Well, this is gorgeous. Nisa Maier curates a collection of photographs and stories meant to “capture the essence of every country on the planet.” The end result, Let’s Travel Somewhere, can take you from India to Cuba, or from Russia to New Zealand.
John Jeremiah Sullivan writes about heritage, history, literature, and the Emerald Isle in this piece for The New York Times Magazine, "My Debt to Ireland." In the essay, Sullivan talks about the Aran Islands, and in particular Dún Aonghasa. On our Tumblr, I've shared some photos I took at the place.
In spite of the title of her blog post, Lily Meyer doesn’t think Ann Patchett is really an enemy of Zadie Smith. Instead, she thinks the two authors play opposing roles in her life, thanks largely to the different effects their books have on her perceptions. At the Ploughshares blog, she contrasts their novels, using excerpts from White Teeth and Bel Canto. Related: Kevin Charles Redmon’s review of Patchett's novel State of Wonder.
Out this week is Russian author Vladimir Sorokin's Day of the Oprichnik. Coinciding with that release, NYRB Classics is putting out Sorokin's Ice Trilogy. Georges Perec's The Art of Asking Your Boss for a Raise is now on shelves, as is Stewart O'Nan's Emily, Alone, in which he revisits the Maxwell family from his 2002 book Wish You Were Here.
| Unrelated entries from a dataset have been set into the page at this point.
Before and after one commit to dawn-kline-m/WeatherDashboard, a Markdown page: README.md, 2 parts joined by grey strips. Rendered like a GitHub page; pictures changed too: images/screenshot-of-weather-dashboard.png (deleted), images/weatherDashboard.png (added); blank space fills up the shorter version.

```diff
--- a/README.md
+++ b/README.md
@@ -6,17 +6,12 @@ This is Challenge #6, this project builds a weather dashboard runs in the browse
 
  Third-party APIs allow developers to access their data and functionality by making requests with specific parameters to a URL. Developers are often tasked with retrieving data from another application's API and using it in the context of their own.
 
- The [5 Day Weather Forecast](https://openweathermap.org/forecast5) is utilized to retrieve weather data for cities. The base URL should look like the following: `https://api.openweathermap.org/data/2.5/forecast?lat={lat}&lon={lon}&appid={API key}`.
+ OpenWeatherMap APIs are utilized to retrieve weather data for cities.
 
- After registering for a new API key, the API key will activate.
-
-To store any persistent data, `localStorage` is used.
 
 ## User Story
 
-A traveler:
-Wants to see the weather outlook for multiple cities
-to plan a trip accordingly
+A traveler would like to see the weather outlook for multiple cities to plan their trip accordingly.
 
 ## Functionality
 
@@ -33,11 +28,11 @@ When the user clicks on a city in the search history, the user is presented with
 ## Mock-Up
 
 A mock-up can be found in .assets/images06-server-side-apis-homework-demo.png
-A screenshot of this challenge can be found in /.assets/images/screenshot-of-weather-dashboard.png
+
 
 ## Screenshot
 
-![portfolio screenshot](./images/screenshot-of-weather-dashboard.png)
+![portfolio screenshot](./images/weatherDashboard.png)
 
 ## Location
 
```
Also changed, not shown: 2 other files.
Are you familiar with "Teach This Poem"? If not you should be. This organization just won the National Book Foundation's 2018 Innovations in Reading Prize. Their literary social impact mission? Help teachers add poetry to their curriculum; "Each week, The Academy of American Poets emails out a poem along with interdisciplinary information — classroom discussion questions and multimedia offerings like maps, videos, photography, and related reading suggestions. Everything is curated to help teachers incorporate poetry into the classroom experience." Find out more about the prize and the org here.